What was it about this project that drew you in and made you switch to TV?
The subject matter was running around in my head so often, about time and life, how much time you have, and the privilege of growing old.
Did you see this show as more about a woman with cancer than a show about cancer?
When this script came to me, what hit me the most was the theme of time and what you do with time, the choices that we make, how we spend our time, the fact that we all have a limited amount of time and that it’s a privilege to grow old. That’s something that I think quite a lot of people have forgotten, in this very fast-paced world where youth is overly celebrated.
In the first three episodes, your character Cathy hasn’t told her immediate family she’s sick. Is that a hard concept for you to wrap your head around?
No, it makes sense to me. I get that. When you tell people, your world changes, your identity changes and people treat you differently.

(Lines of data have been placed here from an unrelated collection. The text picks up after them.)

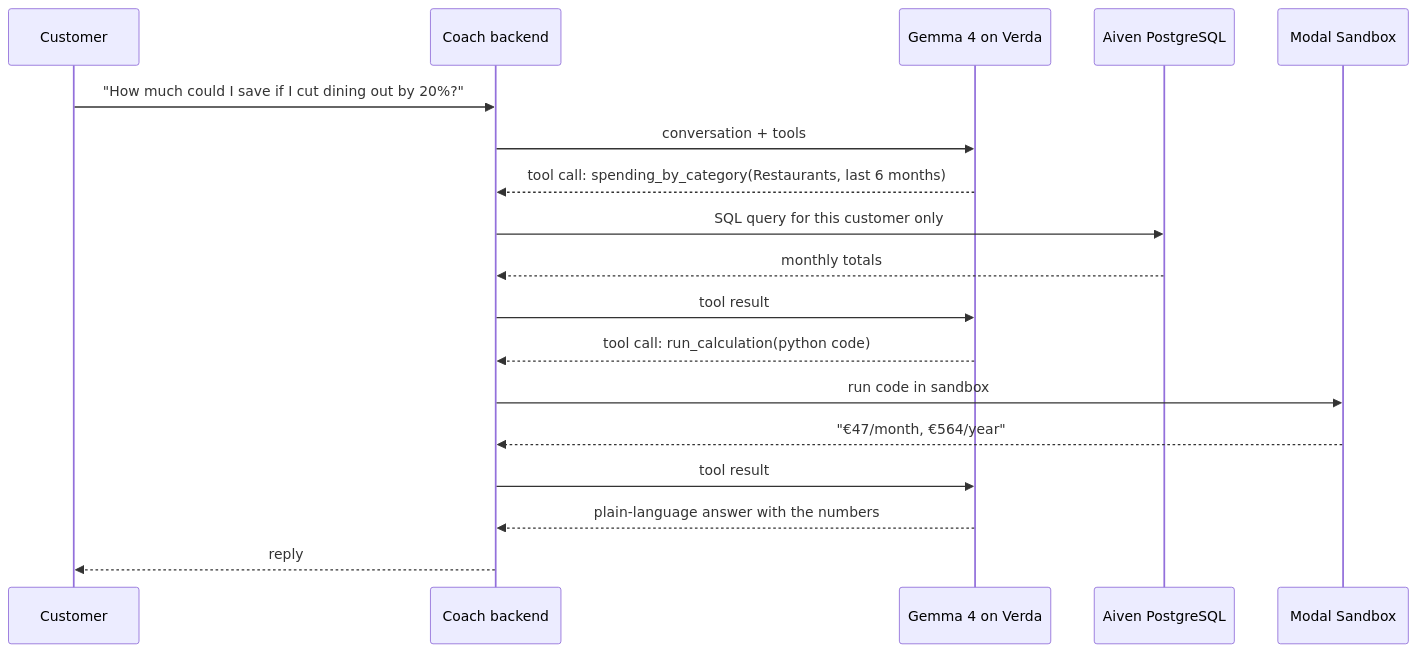
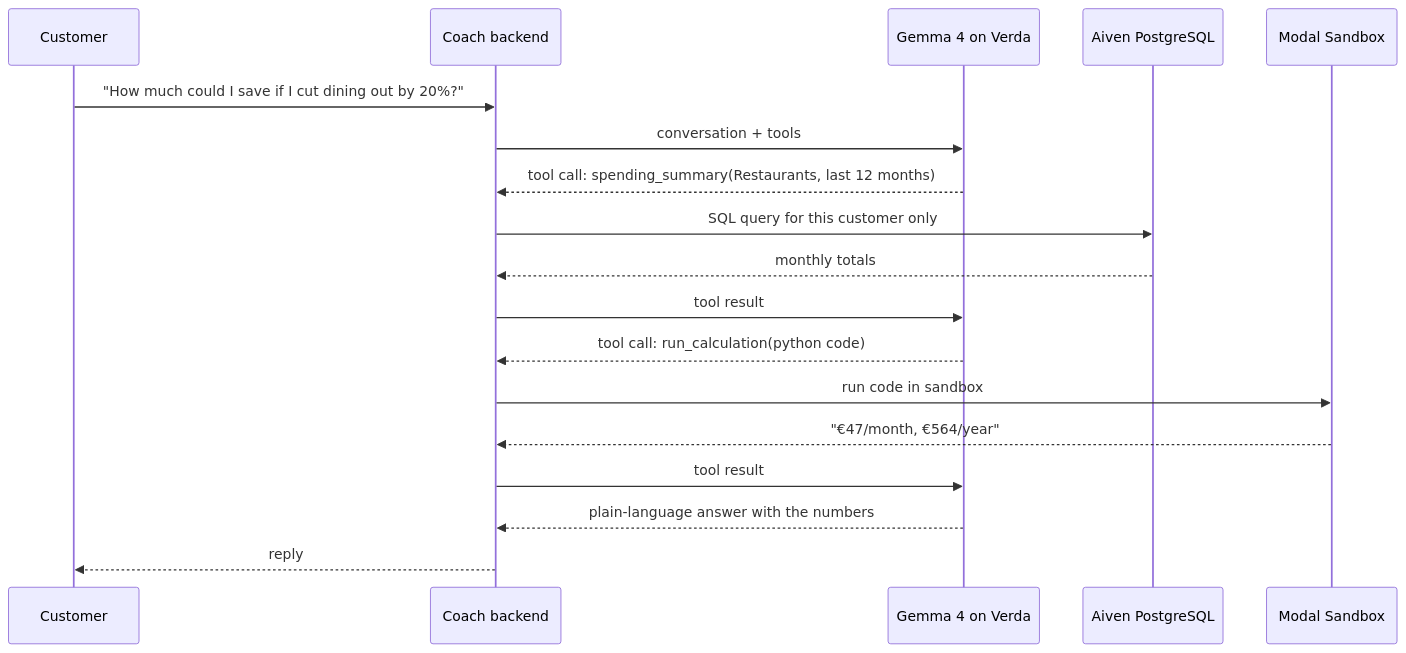
One commit to pinsionparoni/mountain-claude-boys-trek changed the second of 2 diagrams in TECH_STACK.md. Above: the diagram before and after it, drawn with Mermaid. The commit also changed other lines of this file and 9 other files, not shown here.

````diff
--- a/TECH_STACK.md
+++ b/TECH_STACK.md
@@ -51,21 +51,21 @@
 ```mermaid
 sequenceDiagram
     participant U as Customer
     participant A as Coach backend
     participant G as Gemma 4 on Verda
     participant D as Aiven PostgreSQL
     participant M as Modal Sandbox
 
     U->>A: "How much could I save if I cut dining out by 20%?"
     A->>G: conversation + tools
-    G-->>A: tool call: spending_by_category(Restaurants, last 6 months)
+    G-->>A: tool call: spending_summary(Restaurants, last 12 months)
     A->>D: SQL query for this customer only
     D-->>A: monthly totals
     A->>G: tool result
     G-->>A: tool call: run_calculation(python code)
     A->>M: run code in sandbox
     M-->>A: "€47/month, €564/year"
     A->>G: tool result
     G-->>A: plain-language answer with the numbers
     A-->>U: reply
 ```
````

And then, not only do you have to deal with your own emotional response to what’s going on, but you take on everybody else’s emotional response. It’s a lot and she’s not ready to do that yet.
Your mum is a nurse, how much did she inform your role?
I certainly know a lot about melanoma, at this point. I know a lot about the process, what happens and what can be expected. And then, I’m actually going on the journey with Cathy because I’m at the age where relatives are growing older and friends are dying, sometimes in unexpected ways. It hits me in a very different way and, every once in a while, I’ll be filming and, normally things don’t really cross over, but something will hit me in a scene, and I’ll just start to cry. It’s part of why I love the show.
What would Cathy give as advice to other women going through a similar situation?
I don’t think she’d give any advice at all. She’s pretty self-consumed, at the moment and I don’t think she would dare take anyone’s advice. But, she’s learning from experience. She’s learning from the mistakes that she makes. She’s learning from her actions that are positive. And, more than trying to have a bucket list, I think she’s trying to figure out who she wants to be. There’s a lot of fun stuff that she does do because there’s a sense of liberation, which is so odd. When you’re dying, you’re liberated to do what you want to do. You give yourself permission. I think everyone’s experience with a terminal disease is so deeply personal and unique to the person, the context in which they’re living and the relationships that they have.
Do you have any thoughts about how the series should end?
I don’t want to miss out on what happens before that, if that happens. The thing that’s been amazing is that, since we’ve started the show, in the news, there’s all of this stuff about melanoma coming out. There are new treatments happening. Oddly, and sort of weirdly, we started the show, and then enormous research came out about this new treatment for melanoma. I don’t know what’s going to happen, so we’ll see. But, I find the time that she has left so wonderful that I’m game for whatever happens, as long as it’s honest.
Tune into The Big C at 10pm from March 30 every week on OSN Comedy.